Your task: Line by line, please look for the word "class" in the following records, then copy each line you find it in.

Stored data entries
· · · · · · ·

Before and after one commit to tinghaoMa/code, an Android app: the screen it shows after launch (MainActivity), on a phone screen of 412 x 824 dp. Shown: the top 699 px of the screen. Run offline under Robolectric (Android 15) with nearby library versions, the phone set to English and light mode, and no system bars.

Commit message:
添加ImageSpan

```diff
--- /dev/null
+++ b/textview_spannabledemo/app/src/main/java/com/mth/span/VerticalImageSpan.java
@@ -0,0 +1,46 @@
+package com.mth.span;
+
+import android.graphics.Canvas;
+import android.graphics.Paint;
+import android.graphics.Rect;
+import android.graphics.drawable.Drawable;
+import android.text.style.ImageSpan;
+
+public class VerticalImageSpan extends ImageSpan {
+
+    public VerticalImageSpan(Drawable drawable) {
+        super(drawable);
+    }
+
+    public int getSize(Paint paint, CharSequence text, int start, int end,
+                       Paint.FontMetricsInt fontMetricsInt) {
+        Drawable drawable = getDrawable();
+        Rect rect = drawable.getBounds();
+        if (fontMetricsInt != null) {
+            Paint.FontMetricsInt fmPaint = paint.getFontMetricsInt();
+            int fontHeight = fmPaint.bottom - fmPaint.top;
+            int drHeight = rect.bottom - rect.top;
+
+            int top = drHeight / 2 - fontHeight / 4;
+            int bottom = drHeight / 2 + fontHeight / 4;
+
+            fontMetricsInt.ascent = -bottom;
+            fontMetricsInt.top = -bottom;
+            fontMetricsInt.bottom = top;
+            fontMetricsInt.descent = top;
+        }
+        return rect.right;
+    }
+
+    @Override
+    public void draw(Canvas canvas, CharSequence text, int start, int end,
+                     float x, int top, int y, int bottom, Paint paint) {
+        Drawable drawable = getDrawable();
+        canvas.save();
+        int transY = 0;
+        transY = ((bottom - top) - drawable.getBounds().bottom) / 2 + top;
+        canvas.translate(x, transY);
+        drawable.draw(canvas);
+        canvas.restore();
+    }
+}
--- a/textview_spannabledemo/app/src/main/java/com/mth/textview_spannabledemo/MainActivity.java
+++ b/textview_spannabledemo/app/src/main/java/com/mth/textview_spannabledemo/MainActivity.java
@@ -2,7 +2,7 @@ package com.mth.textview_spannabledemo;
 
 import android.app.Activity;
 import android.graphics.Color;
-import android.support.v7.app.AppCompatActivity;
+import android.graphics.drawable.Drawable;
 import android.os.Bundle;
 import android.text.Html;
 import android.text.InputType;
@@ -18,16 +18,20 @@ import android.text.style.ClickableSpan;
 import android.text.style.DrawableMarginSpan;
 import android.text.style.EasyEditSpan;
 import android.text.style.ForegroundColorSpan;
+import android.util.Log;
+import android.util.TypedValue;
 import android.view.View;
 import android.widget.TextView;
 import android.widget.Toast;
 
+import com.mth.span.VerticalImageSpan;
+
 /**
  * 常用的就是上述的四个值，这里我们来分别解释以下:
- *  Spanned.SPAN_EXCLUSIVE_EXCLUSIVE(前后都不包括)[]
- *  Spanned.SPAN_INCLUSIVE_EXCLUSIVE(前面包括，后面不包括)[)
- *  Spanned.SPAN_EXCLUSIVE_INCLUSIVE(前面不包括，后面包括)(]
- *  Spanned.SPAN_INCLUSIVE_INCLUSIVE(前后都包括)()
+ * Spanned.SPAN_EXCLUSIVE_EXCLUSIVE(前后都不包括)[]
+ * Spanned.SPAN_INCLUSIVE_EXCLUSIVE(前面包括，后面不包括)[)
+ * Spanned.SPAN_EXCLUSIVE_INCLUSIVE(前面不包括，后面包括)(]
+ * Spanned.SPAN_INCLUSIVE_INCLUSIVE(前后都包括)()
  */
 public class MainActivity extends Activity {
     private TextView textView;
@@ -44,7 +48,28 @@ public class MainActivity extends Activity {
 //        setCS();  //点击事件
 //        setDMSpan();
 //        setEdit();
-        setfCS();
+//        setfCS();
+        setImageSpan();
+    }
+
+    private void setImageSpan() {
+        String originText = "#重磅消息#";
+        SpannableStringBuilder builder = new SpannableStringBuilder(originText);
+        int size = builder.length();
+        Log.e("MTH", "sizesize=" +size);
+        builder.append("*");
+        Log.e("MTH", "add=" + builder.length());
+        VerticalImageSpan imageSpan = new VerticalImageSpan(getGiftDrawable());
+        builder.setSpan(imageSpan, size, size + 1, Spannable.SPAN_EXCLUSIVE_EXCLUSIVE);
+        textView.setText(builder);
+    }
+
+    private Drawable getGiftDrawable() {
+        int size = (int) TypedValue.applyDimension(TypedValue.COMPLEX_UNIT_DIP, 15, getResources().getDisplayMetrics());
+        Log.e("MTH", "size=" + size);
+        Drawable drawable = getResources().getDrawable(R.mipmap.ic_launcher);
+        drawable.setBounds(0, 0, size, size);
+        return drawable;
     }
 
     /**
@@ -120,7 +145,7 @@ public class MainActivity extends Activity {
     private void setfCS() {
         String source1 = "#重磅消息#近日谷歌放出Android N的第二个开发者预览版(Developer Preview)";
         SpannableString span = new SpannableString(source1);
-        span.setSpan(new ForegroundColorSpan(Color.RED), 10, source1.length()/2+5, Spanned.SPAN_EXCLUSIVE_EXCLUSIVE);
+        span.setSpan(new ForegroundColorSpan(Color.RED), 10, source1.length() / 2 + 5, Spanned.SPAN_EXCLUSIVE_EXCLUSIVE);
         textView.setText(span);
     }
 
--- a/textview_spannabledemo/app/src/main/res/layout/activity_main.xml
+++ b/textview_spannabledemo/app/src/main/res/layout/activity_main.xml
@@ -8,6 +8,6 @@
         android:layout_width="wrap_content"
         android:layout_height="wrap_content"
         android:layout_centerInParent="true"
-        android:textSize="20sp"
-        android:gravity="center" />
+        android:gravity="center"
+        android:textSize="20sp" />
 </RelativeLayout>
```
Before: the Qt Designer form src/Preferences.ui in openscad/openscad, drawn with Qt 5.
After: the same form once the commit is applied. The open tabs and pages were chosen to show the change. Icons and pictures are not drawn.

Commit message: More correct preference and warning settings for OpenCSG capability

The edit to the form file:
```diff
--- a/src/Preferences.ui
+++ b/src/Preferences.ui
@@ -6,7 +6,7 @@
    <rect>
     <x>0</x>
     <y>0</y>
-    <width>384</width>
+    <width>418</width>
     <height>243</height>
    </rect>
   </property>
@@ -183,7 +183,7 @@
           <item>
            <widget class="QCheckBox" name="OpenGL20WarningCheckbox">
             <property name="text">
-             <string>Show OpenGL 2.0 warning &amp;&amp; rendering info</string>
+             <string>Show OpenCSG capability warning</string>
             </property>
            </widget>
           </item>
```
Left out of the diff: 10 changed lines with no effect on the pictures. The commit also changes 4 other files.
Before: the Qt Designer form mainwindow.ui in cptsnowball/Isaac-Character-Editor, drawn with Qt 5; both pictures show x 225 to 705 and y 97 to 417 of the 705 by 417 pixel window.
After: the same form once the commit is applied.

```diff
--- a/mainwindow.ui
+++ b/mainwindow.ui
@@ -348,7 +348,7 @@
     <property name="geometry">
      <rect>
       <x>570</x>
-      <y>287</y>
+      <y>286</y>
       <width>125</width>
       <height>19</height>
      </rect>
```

· · · · · · ·

Finished task:
+public class VerticalImageSpan extends ImageSpan {
 public class MainActivity extends Activity {
@@ -44,7 +48,28 @@ public class MainActivity extends Activity {
@@ -120,7 +145,7 @@ public class MainActivity extends Activity {
            <widget class="QCheckBox" name="OpenGL20WarningCheckbox">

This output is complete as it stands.